[Version comparison data]
BEGIN
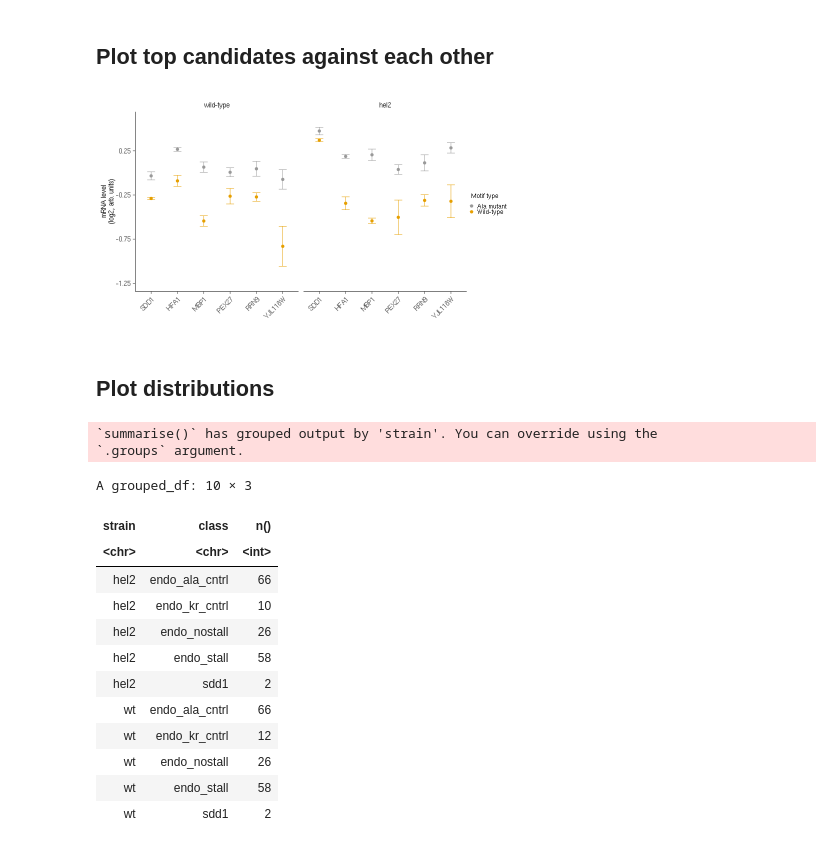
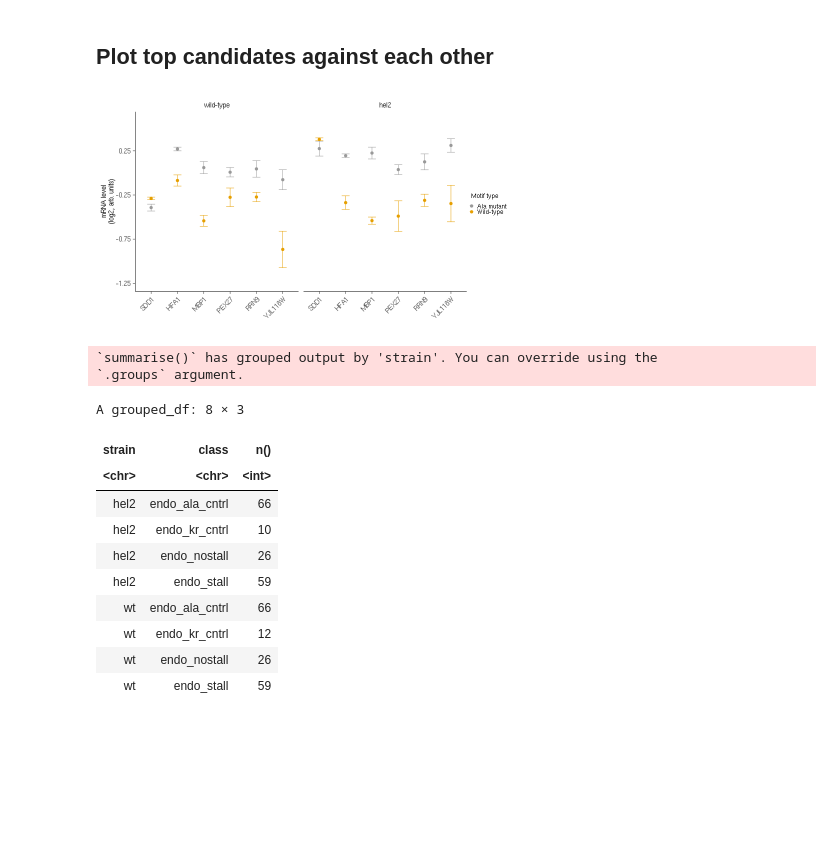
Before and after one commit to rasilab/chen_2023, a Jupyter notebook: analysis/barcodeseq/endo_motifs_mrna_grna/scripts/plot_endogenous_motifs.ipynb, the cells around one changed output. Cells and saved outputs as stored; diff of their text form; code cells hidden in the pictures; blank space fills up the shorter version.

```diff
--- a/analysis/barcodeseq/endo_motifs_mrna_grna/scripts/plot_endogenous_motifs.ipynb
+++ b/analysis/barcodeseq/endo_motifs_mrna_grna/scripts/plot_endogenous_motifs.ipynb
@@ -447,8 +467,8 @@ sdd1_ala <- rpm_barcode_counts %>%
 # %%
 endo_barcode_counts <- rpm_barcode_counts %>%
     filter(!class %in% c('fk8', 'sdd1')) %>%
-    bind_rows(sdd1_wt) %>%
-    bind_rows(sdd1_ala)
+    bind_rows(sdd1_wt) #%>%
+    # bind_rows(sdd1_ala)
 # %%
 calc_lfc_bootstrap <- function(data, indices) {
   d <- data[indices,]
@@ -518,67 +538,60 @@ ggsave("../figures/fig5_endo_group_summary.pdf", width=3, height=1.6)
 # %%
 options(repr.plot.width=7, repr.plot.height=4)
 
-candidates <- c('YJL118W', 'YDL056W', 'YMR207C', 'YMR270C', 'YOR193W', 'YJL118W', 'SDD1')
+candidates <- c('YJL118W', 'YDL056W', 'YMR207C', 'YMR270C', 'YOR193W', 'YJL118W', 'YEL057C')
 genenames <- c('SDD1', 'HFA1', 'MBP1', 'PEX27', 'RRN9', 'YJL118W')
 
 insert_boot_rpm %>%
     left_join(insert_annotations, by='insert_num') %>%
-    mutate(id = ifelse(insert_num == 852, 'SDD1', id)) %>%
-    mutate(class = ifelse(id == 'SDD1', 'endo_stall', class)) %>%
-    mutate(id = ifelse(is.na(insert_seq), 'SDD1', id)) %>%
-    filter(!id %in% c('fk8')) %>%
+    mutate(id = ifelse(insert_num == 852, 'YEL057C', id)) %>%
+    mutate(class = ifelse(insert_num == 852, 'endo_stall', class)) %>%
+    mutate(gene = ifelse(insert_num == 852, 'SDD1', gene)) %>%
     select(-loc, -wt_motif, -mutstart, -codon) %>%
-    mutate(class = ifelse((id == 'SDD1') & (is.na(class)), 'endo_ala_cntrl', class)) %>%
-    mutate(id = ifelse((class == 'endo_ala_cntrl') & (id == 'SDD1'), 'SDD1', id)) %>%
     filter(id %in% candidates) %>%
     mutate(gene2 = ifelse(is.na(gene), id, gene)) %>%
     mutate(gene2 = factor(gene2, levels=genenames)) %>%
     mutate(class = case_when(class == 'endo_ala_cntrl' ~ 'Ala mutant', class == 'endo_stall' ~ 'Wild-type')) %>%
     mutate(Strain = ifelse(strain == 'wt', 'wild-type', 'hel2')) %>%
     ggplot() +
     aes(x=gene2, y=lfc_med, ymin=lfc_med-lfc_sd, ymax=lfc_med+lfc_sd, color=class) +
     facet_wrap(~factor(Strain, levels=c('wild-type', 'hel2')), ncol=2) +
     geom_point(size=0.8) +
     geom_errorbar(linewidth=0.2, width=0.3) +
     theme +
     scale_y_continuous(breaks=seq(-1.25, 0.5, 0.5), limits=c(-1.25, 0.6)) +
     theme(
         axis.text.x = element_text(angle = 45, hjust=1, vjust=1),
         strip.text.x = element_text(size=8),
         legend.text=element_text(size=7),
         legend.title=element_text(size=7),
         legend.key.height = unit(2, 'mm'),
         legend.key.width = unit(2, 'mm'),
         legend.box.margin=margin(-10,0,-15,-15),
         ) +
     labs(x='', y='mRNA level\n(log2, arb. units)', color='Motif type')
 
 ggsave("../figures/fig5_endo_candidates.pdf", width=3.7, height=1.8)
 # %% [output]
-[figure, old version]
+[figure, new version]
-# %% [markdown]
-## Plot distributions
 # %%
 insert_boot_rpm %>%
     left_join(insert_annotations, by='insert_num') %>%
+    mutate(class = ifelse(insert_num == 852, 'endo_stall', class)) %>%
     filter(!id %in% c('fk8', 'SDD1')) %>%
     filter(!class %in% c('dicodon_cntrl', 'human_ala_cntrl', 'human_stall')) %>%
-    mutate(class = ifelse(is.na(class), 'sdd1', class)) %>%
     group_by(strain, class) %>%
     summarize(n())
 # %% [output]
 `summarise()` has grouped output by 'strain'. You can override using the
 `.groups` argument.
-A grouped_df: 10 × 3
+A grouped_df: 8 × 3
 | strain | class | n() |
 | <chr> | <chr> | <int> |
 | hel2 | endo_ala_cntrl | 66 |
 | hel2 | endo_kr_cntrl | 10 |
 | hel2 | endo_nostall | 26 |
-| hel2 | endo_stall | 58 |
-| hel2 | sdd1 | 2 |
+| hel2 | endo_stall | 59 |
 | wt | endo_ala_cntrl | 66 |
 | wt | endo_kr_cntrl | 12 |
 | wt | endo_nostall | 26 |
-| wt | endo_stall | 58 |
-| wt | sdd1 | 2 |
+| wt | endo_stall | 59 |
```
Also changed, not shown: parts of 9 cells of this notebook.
END
BEGIN
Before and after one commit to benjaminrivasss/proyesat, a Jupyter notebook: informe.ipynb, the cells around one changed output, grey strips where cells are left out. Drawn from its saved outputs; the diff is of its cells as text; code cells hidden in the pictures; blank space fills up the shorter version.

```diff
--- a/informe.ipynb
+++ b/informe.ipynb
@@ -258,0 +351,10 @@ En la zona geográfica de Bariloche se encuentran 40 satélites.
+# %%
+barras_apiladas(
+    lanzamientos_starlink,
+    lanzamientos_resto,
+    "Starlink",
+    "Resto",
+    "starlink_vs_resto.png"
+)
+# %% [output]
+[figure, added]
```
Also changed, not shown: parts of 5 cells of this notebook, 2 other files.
END
INSTRUCTIONS TO FOLLOW> Show all lines above that contain "filter".

SOLUTION TO THE PROBLEM>
     filter(!class %in% c('fk8', 'sdd1')) %>%
-    filter(!id %in% c('fk8')) %>%
     filter(id %in% candidates) %>%
     filter(!id %in% c('fk8', 'SDD1')) %>%
     filter(!class %in% c('dicodon_cntrl', 'human_ala_cntrl', 'human_stall')) %>%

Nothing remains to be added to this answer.